Submitted to: Weed Science Society of America Meeting Abstracts
Publication Type: Abstract Only
Publication Acceptance Date: 2/2/2009
Publication Date: 2/2/2009
Citation: Kelton, J., Van Santen, E., Shaw, J., Price, A.J., Arriaga, F.J., Balkcom, K.S., Raper, R.L. 2009. High Residue Winter Cover Crops Deplete Winter Annual Weed Seed Across a Landscape in a Long-Term Tillage Study [abstract]. Weed Science Society of America Meeting Abstracts.
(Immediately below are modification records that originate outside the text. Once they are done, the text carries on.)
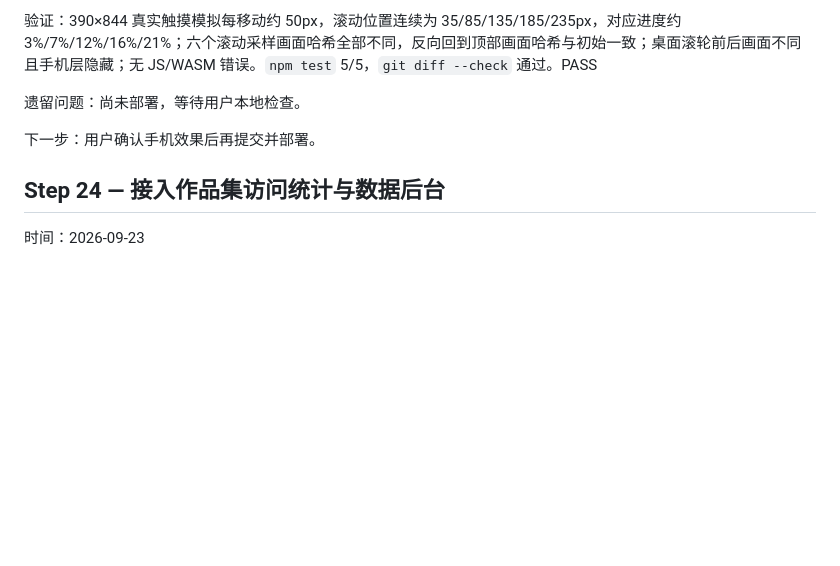
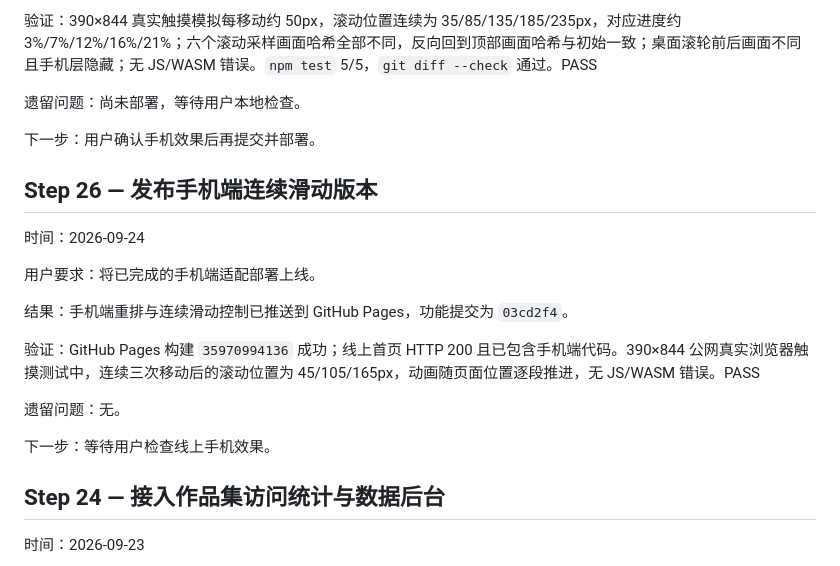
Before and after one commit to Xuxudong31/Personal-Portfolio, a Markdown page: AGENT_STATE.md, the part around the change. Drawn GitHub-style; blank space fills up the shorter version.

Commit message:
Record mobile deployment verification

```diff
--- a/AGENT_STATE.md
+++ b/AGENT_STATE.md
@@ -413,6 +413,20 @@
 
 下一步：用户确认手机效果后再提交并部署。
 
+## Step 26 — 发布手机端连续滑动版本
+
+时间：2026-09-24
+
+用户要求：将已完成的手机端适配部署上线。
+
+结果：手机端重排与连续滑动控制已推送到 GitHub Pages，功能提交为 `03cd2f4`。
+
+验证：GitHub Pages 构建 `35970994136` 成功；线上首页 HTTP 200 且已包含手机端代码。390×844 公网真实浏览器触摸测试中，连续三次移动后的滚动位置为 45/105/165px，动画随页面位置逐段推进，无 JS/WASM 错误。PASS
+
+遗留问题：无。
+
+下一步：等待用户检查线上手机效果。
+
 ## Step 24 — 接入作品集访问统计与数据后台
 
 时间：2026-09-23
```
Technical Abstract: High residue conservation agriculture systems have the potential to maximize environmental benefits achieved when practicing reduced tillage. A greenhouse study was conducted in 2006 through 2008 to determine the effects of cover crop residue on weed seed density within the soil seedbank under varying farming practices and topographical conditions. In mid-October, 2006, soil samples were collected from an on-going field-scale study located at the E.V. Smith Research and Extension Center, Alabama, USA. A factorial arrangement of the experiment included conventional and conservation tillage, with and without manure applications, under a cotton-corn rotation with both crops present during the growing season. Landscape positions identified as treatments included summit, backslope, and drainage way. Cover crops included a crimson clover, fodder radish (Raphanus sativus L.), and white lupin (Lupinus albus L.) mix preceding corn and a rye-black oat mixture preceding cotton in the conservation tillage plots. Covers were planted in late fall; termination of the clover, radish, and lupin cover occurred in mid-March; termination of the rye-black oat cover occurred in mid-April. Six replications were made in the field and subsequently divided into equal cells with 3 replications of each treatment grouping being sampled for this study. Soil cores, five from each cell, were divided into an upper (0-0.076m) and lower (0.076-0.152m) sample, pooled together to create one sample of each level within a replication. Samples were placed in the greenhouse, allowed to germinate, and seedlings were identified until germination ceased at approximately five months. Samples were then chilled at 36°F to five months and the process repeated two additional times. Weed seed density consisted of over 80 % henbit (Lamium amplexicaule L.) throughout the experiment. Data analysis found that weed seed density was decreased in conservation tillage when compared to conventional tillage at both the upper and lower soil levels. Additionally, density of the seedbank was reduced in the upper soil portion of no-till cotton with rye-oat cover in comparison with no-till corn plots with the clover-radish-lupin cover. These findings indicate that high residue cover crops could be incorporated into farming systems as an effective aid in suppressing winter weed seed germination.